(Stored data entries)
·····
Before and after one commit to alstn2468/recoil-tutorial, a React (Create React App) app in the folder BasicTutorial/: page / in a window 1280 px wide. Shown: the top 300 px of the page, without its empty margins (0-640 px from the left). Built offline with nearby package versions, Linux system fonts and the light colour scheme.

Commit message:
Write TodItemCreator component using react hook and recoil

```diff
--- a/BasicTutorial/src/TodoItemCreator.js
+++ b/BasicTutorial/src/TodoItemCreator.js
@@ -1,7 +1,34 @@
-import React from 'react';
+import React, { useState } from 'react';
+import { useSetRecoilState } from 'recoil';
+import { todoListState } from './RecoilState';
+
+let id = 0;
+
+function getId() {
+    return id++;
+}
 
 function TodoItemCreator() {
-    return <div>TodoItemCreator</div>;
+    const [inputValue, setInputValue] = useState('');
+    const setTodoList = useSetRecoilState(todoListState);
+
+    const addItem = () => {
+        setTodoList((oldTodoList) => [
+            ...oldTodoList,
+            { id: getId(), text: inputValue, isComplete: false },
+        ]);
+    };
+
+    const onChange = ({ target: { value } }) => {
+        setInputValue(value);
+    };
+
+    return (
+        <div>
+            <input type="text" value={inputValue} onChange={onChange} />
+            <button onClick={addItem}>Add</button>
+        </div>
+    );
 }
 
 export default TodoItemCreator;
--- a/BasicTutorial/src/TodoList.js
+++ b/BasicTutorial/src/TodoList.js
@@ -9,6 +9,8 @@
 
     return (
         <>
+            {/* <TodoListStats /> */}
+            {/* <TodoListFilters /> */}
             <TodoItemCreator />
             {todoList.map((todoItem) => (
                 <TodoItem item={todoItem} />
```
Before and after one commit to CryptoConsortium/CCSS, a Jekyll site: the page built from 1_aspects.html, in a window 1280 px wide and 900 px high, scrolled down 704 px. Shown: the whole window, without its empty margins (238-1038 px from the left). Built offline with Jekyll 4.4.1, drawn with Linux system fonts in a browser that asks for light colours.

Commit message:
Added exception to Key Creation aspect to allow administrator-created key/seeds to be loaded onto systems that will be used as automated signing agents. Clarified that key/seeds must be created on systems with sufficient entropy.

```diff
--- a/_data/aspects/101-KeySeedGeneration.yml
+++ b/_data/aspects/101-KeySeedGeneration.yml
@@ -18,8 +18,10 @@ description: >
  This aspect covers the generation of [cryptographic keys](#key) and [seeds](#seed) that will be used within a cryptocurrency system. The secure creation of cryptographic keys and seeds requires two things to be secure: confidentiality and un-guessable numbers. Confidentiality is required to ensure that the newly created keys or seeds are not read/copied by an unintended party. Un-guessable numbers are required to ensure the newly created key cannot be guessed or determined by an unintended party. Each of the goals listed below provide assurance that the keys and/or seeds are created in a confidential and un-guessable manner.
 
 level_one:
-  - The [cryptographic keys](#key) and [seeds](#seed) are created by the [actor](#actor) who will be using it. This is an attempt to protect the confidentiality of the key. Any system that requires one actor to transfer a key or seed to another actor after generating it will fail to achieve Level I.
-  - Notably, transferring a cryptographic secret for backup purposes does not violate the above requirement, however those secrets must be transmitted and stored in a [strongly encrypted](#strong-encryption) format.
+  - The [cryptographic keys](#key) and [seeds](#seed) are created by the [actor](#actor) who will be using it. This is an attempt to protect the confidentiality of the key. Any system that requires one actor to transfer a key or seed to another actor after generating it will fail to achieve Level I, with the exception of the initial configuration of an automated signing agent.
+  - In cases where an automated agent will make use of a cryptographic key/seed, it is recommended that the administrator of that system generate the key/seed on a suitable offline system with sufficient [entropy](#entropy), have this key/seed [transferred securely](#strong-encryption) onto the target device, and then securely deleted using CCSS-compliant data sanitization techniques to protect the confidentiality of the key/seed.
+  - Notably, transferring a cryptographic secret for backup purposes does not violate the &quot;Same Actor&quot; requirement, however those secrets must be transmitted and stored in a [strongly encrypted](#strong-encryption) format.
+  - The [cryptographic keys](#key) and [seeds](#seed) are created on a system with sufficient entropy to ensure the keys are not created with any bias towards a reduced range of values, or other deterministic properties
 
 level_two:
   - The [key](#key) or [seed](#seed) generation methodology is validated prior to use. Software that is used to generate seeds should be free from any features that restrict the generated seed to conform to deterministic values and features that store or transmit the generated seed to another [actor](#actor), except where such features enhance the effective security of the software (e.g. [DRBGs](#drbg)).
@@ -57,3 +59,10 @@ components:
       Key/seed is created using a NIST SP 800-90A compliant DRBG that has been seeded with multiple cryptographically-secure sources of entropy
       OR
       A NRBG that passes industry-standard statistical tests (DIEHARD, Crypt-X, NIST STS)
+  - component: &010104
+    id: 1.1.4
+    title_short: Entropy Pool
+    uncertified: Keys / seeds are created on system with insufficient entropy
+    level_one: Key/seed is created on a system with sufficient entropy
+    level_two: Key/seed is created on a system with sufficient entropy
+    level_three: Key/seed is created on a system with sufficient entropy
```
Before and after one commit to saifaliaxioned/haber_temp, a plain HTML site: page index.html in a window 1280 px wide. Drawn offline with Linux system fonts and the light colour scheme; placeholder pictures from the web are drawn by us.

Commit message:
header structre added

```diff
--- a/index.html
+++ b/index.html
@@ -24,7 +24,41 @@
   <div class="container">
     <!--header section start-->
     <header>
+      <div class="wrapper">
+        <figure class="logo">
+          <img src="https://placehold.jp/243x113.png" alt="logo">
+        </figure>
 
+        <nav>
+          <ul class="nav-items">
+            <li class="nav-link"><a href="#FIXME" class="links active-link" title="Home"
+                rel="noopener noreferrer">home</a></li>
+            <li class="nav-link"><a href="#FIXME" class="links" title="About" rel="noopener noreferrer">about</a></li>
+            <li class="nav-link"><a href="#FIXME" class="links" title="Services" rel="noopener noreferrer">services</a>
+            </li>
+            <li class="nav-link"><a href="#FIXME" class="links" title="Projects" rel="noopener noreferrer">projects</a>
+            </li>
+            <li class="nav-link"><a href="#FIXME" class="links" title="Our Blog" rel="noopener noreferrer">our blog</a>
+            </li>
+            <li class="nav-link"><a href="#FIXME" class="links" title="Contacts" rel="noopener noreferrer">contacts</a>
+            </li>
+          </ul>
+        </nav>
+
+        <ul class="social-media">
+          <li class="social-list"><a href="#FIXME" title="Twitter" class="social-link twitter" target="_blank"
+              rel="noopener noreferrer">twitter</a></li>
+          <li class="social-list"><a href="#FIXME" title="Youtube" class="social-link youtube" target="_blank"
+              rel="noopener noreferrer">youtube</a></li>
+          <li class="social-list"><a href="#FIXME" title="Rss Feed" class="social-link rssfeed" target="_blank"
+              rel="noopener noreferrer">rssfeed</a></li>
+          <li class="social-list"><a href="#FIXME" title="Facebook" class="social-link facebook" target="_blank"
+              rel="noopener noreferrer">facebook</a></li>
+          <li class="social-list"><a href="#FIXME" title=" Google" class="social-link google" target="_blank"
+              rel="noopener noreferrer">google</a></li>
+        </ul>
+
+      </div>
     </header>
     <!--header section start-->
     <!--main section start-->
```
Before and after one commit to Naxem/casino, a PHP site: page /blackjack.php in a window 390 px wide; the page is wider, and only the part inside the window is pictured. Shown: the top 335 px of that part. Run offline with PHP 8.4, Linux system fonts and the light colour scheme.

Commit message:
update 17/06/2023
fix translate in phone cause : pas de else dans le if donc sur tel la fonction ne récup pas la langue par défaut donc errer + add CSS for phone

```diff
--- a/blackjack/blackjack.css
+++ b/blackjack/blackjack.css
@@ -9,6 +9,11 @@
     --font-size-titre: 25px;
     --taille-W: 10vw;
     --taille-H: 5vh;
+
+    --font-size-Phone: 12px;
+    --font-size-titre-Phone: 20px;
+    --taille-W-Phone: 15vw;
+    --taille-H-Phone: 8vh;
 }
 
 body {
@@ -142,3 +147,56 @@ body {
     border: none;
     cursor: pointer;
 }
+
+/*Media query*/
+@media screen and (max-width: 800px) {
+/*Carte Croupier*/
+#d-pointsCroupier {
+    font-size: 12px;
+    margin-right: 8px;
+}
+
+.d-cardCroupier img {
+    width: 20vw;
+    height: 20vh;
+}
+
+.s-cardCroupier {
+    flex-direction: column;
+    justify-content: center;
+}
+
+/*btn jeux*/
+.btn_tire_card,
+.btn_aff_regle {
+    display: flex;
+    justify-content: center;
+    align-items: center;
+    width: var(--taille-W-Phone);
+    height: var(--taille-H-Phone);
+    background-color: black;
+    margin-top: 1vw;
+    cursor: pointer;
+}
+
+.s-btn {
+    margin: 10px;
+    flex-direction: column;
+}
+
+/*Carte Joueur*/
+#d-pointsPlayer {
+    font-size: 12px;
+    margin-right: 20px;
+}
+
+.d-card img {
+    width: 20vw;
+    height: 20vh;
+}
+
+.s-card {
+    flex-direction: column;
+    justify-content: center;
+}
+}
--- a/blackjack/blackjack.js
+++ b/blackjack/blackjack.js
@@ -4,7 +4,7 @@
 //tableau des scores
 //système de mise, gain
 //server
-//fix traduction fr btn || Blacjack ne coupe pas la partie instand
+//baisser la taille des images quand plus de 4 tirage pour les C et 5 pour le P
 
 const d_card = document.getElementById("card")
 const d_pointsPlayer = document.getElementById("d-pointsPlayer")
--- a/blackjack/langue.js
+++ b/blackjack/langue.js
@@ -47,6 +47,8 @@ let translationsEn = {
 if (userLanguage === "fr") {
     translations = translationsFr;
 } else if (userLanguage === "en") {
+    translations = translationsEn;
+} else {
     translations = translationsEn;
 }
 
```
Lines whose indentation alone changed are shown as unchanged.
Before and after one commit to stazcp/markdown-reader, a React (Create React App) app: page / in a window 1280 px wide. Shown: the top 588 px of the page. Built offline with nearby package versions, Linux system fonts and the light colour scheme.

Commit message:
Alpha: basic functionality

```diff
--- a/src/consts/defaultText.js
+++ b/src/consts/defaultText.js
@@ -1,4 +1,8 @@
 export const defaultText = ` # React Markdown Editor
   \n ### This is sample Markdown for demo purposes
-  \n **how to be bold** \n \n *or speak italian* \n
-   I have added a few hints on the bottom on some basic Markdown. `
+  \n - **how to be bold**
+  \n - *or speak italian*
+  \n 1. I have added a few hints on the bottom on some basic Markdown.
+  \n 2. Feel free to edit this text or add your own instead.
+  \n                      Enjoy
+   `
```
·····
## The problem:
Locate the lines above that contain "html" and copy them.

## Problem solution:
Before and after one commit to CryptoConsortium/CCSS, a Jekyll site: the page built from 1_aspects.html, in a window 1280 px wide and 900 px high, scrolled down 704 px. Shown: the whole window, without its empty margins (238-1038 px from the left). Built offline with Jekyll 4.4.1, drawn with Linux system fonts in a browser that asks for light colours.
Before and after one commit to saifaliaxioned/haber_temp, a plain HTML site: page index.html in a window 1280 px wide. Drawn offline with Linux system fonts and the light colour scheme; placeholder pictures from the web are drawn by us.
--- a/index.html
+++ b/index.html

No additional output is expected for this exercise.